City attorney Bob Sterbank clarified that the current amended and restated development agreement supersedes the prior agreement and amendments. Arguments made about the process for previous amendments were not legally relevant for the proceeding in front of the council that night, he explained.

Citing previous litigation with the Snoqualmie Tribe, Sterbank explained the 21-day legal challenge period and said the court rejected complaints about prior amendments, rejected claims against the validity of the agreement and ruled that it was valid.

With the master plan approved, Hofman said the city is looking ahead to the upcoming work that will be done in 2019. The next steps are the remaining milestones in the development agreement and include the binding site improvement plan, residential design guidelines, and the affordable housing plan.

On the affordable housing plan, Hofman said there is a requirement of 15 percent of the total residential development on the property to be affordable to populations that earn below 80 percent of the King County median income.

The city will review and approve those plans in 2019 as well, Hofman said. Assuming they make those milestones, the next step is actual development applications, civil reviews, streets, utilities, and preliminary plat for residential development in 2020. Construction could begin in 2020 as the hotel and milestones need to be completed by 2022, according to the development agreement.

A concept rendering of what the Salish expansion might look like from above. Image courtesy of the city of Snoqualmie

A concept rendering of what the Salish expansion might look like from above. Image courtesy of the city of Snoqualmie

More in News

The Echo Glen Children’s Center holds about 135 male and female youth in residence.

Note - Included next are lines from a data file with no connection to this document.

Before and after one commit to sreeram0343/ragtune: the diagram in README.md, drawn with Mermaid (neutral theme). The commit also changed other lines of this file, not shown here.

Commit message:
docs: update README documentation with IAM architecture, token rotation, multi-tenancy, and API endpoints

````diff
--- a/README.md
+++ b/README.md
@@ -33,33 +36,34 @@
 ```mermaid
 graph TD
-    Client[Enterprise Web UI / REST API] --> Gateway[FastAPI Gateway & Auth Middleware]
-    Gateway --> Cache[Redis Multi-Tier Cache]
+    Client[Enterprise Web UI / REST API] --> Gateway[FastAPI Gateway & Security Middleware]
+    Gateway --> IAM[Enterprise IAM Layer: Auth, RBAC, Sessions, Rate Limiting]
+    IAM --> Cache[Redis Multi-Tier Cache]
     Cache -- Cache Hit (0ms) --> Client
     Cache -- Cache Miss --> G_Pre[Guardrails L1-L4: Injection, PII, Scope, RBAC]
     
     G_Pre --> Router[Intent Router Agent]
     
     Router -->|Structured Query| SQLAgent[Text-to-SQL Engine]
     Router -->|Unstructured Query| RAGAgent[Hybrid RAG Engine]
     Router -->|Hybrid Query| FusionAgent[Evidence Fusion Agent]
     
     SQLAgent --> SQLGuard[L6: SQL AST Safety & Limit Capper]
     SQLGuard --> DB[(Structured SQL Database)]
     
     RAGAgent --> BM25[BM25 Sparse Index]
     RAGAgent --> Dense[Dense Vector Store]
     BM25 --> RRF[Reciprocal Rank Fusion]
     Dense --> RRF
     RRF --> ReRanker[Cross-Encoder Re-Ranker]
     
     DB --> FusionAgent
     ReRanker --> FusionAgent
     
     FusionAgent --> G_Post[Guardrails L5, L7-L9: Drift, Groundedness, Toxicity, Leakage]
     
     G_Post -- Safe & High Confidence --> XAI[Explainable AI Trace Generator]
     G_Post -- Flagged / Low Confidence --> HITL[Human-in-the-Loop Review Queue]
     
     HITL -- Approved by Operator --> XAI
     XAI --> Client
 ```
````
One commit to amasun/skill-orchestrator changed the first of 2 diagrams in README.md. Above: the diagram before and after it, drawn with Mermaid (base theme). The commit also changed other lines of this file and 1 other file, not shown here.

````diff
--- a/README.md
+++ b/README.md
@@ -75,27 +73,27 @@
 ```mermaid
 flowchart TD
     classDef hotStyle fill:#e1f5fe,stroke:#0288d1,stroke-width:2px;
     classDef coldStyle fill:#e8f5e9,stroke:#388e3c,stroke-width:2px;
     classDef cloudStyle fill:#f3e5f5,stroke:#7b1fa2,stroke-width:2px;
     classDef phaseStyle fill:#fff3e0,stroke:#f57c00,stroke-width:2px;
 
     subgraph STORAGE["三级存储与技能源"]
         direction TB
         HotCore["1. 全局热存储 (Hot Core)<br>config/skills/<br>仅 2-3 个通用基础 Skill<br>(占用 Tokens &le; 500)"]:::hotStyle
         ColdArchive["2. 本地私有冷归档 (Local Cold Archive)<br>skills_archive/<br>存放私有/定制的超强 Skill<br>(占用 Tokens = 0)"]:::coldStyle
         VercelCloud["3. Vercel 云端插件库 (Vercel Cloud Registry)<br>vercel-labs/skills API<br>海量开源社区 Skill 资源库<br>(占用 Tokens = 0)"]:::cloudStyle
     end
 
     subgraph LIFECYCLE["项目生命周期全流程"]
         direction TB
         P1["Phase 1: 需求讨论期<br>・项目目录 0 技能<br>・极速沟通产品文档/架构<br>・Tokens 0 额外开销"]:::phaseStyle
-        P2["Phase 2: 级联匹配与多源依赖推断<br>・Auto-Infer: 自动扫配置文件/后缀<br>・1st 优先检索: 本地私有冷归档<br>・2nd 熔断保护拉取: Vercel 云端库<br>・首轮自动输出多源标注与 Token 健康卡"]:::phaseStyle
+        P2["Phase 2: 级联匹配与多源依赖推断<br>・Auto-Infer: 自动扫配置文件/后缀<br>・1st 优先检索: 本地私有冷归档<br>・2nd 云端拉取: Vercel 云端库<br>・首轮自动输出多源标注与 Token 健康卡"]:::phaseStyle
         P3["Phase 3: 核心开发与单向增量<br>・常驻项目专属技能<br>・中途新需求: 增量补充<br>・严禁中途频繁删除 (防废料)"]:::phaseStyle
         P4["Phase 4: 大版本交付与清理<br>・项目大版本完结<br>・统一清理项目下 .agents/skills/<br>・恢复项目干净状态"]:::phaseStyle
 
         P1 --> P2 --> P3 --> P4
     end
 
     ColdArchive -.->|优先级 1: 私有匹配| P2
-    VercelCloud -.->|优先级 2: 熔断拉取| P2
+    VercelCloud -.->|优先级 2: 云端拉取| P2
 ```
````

The youth range from age 10 to 20 and come from all throughout the state. Photo courtesy of the Washington State Department of Social and Health Services
Police catch escapees from local juvenile detention center

The escapees dashed into the surrounding wetlands and were eventually found by a security guard.

State Supreme Court strikes down I-27; King County will pursue safe consumption sites

State Supreme Court strikes down I-27; King County will pursue safe consumption sites

The cabin is located 8 miles up Southeast Middle Fork Road and is known within the hiking community. Photo courtesy of King County Sheriff’s Office
Man sentenced to 9 months for child porn possession

Daniel M. Wood was linked to DNA within a “fairy cabin” in the Snoqualmie National Forest.

Mary Lynn Pannen, founder and CEO of Sound Options, has consulted thousands of Washington families on geriatric care for 30 years. Photo courtesy of Sound Options.
Elder abuse cases are on the rise in Washington

Local agencies and geriatric care managers aim to increase public awareness about the epidemic.

The King County Library System Foundation is awarded a grant from Boeing

KCLSF receives an $80,000 grant from the Boeing Company

The Centralia Power Plant is a coal-burning plant owned by TransAlta which supplies 380 megawatts to Puget Sound Energy. It is located in Lewis County and slated to shut down by 2025. Aaron Kunkler/Staff Photo
National report outlines climate change’s course for the Northwest

More fires, floods and drought appear to be on their way for Washington state.

Mike Seal, left, and his son Ryan are owners of the Sigillo Cellars winery which is hoping to build a new production facility in downtown Snoqualmie. Aaron Kunkler/staff photo
Sigillo Cellars closes purchase on King Street Lot

Sigillo Cellars have purchased the vacant lot on the corner SE King Street in downtown Snoqualmie.

Police say porch piracy is primarily a crime of opportunity. Many criminals will see a package as they pass by and make quick, easy money. Kailan Manandic, photo illustration
‘Porch pirates’ plunder local packages

Eastside police departments spoke on the ‘porch pirate’ problem and ask locals to report the crime.

U-cut and pre-cut Christmas trees around the Snoqualmie Valley

As the holiday season approaches, several Snoqualmie Valley businesses are gearing up… Continue reading

Most Read